But even at the 15:59 mark of the first period, when Seguin scored the lone Bruins goal of the game, it was too late. The Bruins lacked the push they'd played with that had won them eight or their previous nine playoff games, while the Lightning continued to play with the drive that has seen them now win eight straight games.
The Bruins were by no means desolate after the loss - after all, they spotted Montreal a two-game lead before winning four of five - but to say they were pleased with their effort is hardly the case.
"I think we could have had a better effort. I think overall as a team, we're definitely going to need to be better," Bruins coach Claude Julien noted after the game, stating what already seemed obvious.
Tampa Bay, meanwhile, recognized the importance of getting off to a hot start and winning game one to take home ice advantage away from the Bruins. Martin St. Louis summed it up, "ten days off and to get a two goal lead after the first (period) is more than what we probably envisioned. We definitely are happy about that."
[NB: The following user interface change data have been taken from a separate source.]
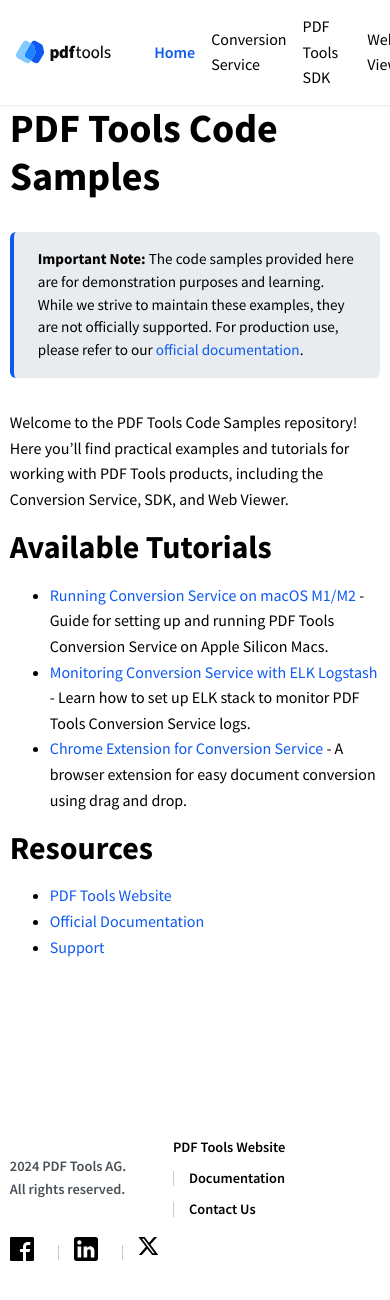
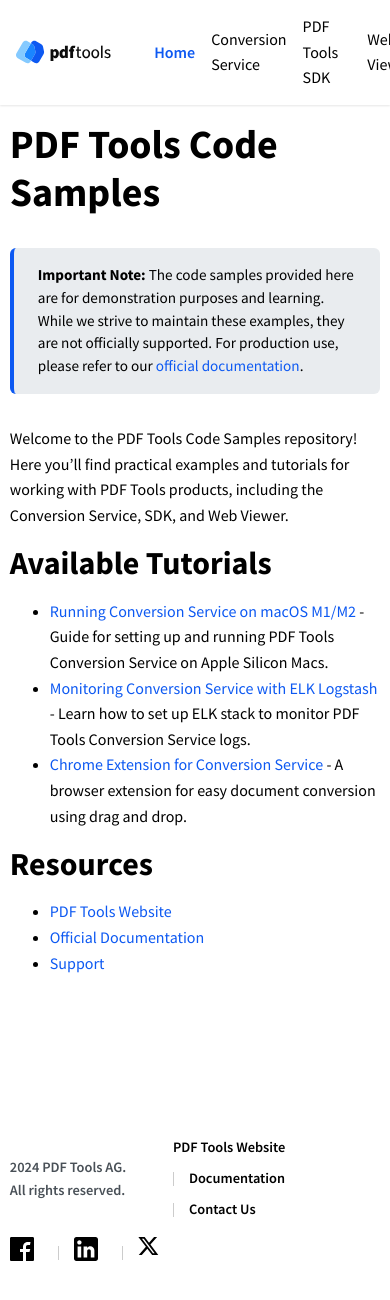
Before and after one commit to pdf-tools/pdf_code_samples, a Jekyll site: the page built from docs/index.md, in a window 390 px wide and 1324 px high. Shown: the top 1300 px of the window. Built offline with Jekyll 4.4.1, drawn with Linux system fonts in a browser that asks for light colours.

Commit message:
Fix layout with menu bar

```diff
--- a/docs/_sass/custom/_layout.scss
+++ b/docs/_sass/custom/_layout.scss
@@ -7,6 +7,7 @@
   display: flex;
   flex-direction: column;
   min-height: 100vh;
+  padding-top: $navbar-height; // Add padding to body for fixed header
 }
 
 // Container
@@ -24,12 +25,7 @@
 // Main content area
 .main-content {
   flex: 1;
-  padding-top: calc($navbar-height + 2rem); // Add padding for fixed header
-  padding-bottom: 2rem;
-
-  @media (max-width: 768px) {
-    padding-top: calc($navbar-height + 1rem); // Slightly less padding on mobile
-  }
+  padding: 2rem 0; // Simplified padding since we moved the header offset to body
 }
 
 // Footer should not flex
```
Many teams, to be sure, have bounced back from 1-0 playoff deficits; both Tampa and Boston did it in round one of this year's playoffs, with Boston recouping from a 2-0 hole against Montreal.
But this isn't the first round, and Tampa is no Montreal -- no Philadelphia, for that matter, either. The Lightning are a more talented, faster team led by the rightful NHL coach of the year. And they will, as Guy Boucher announced following Game 1, continue to adjust as the series wears on.
The Bruins, many will point out, are a more complete team -- Tampa doesn't backcheck; Tim Thomas is better than Roloson; the Bruins' four lines are stronger than the Lightning's three-and-a-half. That may be, but over the course of a seven game series, it's not always the more complete team that wins. It's the one that plays better, plays more focused.
And right now, with Tim Thomas talking about Israel being under siege instead of talking about his team's preparations for Game 2, there's a lot of reason to be concerned that the Bruins aren't the more focused team.
They certainly weren't in Game 1. They played as if their fate was already decided, their victory sealed after avenging their personal demons. Perhaps Tim Thomas will be stronger. Perhaps Patrice Bergeron will return for Game 2. Perhaps they will be better in Game 2 and beyond, but they'll have to reach back and find another level to do so.
These playoffs, after all, aren't won by the team with the most moral victories.
Read more on the Eastern Conference Final at our Lightning vs. Bruins series hub. Get local coverage on the Bruins at SB Nation Boston and Stanley Cup of Chowder. Get local coverage on the Lightning at Raw Charge and SB Nation Tampa Bay.